**WORK ITEM:**
List each line of the data that holds the string "space".

PROVIDED RECORDS Start Marker

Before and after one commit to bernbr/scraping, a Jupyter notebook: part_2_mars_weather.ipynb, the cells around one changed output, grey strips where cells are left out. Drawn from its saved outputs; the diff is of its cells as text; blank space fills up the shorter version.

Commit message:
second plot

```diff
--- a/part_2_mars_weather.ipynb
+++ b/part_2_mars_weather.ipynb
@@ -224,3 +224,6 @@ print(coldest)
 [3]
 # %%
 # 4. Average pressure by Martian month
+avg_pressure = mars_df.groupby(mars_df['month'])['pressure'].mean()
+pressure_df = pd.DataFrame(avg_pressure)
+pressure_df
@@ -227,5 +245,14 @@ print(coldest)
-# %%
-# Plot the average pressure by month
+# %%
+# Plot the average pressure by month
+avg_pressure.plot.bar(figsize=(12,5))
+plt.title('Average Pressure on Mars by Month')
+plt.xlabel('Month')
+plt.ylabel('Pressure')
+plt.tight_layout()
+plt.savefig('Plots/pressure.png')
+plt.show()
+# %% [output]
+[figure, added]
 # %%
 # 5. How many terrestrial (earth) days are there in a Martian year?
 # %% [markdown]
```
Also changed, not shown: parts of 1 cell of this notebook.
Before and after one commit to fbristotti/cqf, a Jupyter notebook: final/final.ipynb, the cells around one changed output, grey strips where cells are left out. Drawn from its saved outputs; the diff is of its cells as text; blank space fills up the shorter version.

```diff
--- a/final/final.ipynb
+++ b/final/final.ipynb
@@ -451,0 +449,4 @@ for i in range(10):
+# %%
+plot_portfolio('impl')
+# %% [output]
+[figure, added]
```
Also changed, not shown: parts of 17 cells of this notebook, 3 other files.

PROVIDED RECORDS End Marker

**WRITTEN ANSWER:**
Before and after one commit to bernbr/scraping, a Jupyter notebook: part_2_mars_weather.ipynb, the cells around one changed output, grey strips where cells are left out. Drawn from its saved outputs; the diff is of its cells as text; blank space fills up the shorter version.
Before and after one commit to fbristotti/cqf, a Jupyter notebook: final/final.ipynb, the cells around one changed output, grey strips where cells are left out. Drawn from its saved outputs; the diff is of its cells as text; blank space fills up the shorter version.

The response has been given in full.